[Change detection outputs]
- - - -

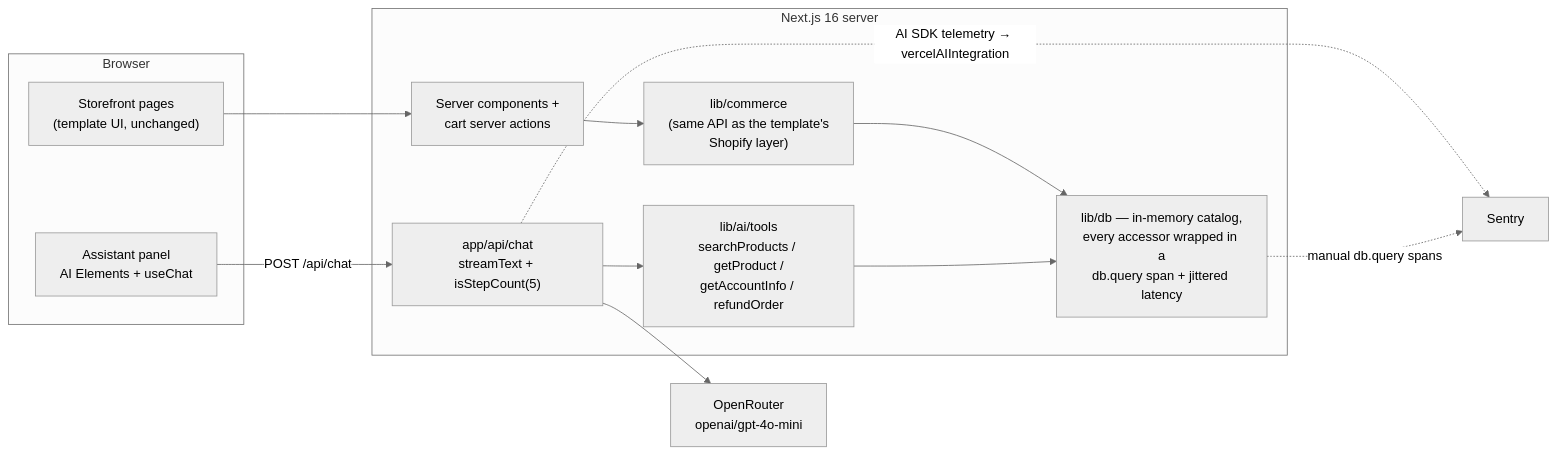
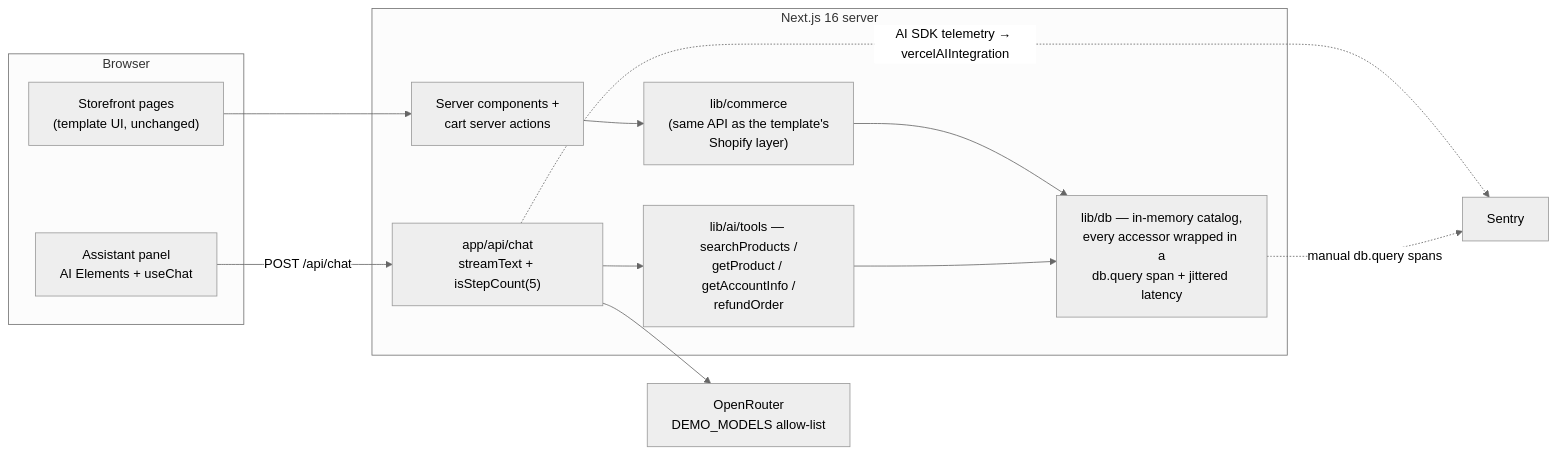
One commit to getsentry/sentry-agent-tracing-examples changed the second of 3 diagrams in ARCHITECTURE.md. Above: the diagram before and after it, drawn with Mermaid (neutral theme). The commit also changed other lines of this file and 141 other files, not shown here.

````diff
--- a/ARCHITECTURE.md
+++ b/ARCHITECTURE.md
@@ -258,23 +238,23 @@
 ```mermaid
 flowchart LR
     subgraph browser["Browser"]
         store["Storefront pages<br/>(template UI, unchanged)"]
         panel["Assistant panel<br/>AI Elements + useChat"]
     end
     subgraph next["Next.js 16 server"]
         pages["Server components +<br/>cart server actions"]
         commerce["lib/commerce<br/>(same API as the template's<br/>Shopify layer)"]
         route["app/api/chat<br/>streamText + isStepCount(5)"]
-        tools["lib/ai/tools<br/>searchProducts / getProduct /<br/>getAccountInfo / refundOrder"]
+        tools["lib/ai/tools — searchProducts /<br/>getProduct / getAccountInfo /<br/>refundOrder"]
         db["lib/db — in-memory catalog,<br/>every accessor wrapped in a<br/>db.query span + jittered latency"]
     end
-    or["OpenRouter<br/>openai/gpt-4o-mini"]
+    or["OpenRouter<br/>DEMO_MODELS allow-list"]
     sentry["Sentry"]
 
     store --> pages --> commerce --> db
     panel -- "POST /api/chat" --> route
     route --> or
     route --> tools --> db
     route -. "AI SDK telemetry → vercelAIIntegration" .-> sentry
     db -. "manual db.query spans" .-> sentry
 ```
````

- - - -

Exercise objective
Set down, exactly and in full, the lines from the one containing "store --> pages --> commerce --> db" through the end of the entries; no other line belongs.

Exercise answer
     store --> pages --> commerce --> db
     panel -- "POST /api/chat" --> route
     route --> or
     route --> tools --> db
     route -. "AI SDK telemetry → vercelAIIntegration" .-> sentry
     db -. "manual db.query spans" .-> sentry
 ```
````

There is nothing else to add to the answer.